[Content revision data]:
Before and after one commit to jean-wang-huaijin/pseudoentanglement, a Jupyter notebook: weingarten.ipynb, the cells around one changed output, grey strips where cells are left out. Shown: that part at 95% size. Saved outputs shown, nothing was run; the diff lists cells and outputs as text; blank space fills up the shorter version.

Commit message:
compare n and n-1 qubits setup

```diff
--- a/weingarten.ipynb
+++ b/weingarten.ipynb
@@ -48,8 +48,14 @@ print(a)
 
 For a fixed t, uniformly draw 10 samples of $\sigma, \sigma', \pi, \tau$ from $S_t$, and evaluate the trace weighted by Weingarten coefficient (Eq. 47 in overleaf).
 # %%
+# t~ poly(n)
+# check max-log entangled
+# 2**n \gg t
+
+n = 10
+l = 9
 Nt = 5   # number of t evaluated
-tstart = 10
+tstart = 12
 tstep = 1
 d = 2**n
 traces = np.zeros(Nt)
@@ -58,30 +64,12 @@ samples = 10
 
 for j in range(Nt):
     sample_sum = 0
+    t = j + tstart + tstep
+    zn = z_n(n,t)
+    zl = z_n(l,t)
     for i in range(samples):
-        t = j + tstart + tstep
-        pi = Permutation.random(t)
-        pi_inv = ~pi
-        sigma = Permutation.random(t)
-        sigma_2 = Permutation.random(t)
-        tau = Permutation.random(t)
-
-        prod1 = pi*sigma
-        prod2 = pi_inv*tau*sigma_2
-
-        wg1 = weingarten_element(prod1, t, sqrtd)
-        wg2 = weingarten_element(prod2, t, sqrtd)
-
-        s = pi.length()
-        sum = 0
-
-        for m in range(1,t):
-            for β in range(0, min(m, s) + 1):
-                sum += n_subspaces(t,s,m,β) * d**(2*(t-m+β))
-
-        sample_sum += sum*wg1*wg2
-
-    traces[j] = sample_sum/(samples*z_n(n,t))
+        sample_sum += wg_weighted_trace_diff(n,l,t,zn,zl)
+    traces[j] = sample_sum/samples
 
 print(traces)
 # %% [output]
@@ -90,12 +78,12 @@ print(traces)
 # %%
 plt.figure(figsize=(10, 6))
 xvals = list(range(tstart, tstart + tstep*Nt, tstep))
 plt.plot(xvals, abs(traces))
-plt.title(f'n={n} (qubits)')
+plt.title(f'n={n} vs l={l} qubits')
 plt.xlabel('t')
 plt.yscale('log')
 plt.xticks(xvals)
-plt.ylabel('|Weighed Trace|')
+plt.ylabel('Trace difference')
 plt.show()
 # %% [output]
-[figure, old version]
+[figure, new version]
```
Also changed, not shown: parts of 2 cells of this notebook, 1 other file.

[The problem]: Pull out every line in the data above that has the word "traces".

[Task response]:
 traces = np.zeros(Nt)
-    traces[j] = sample_sum/(samples*z_n(n,t))
+    traces[j] = sample_sum/samples
 print(traces)
@@ -90,12 +78,12 @@ print(traces)
 plt.plot(xvals, abs(traces))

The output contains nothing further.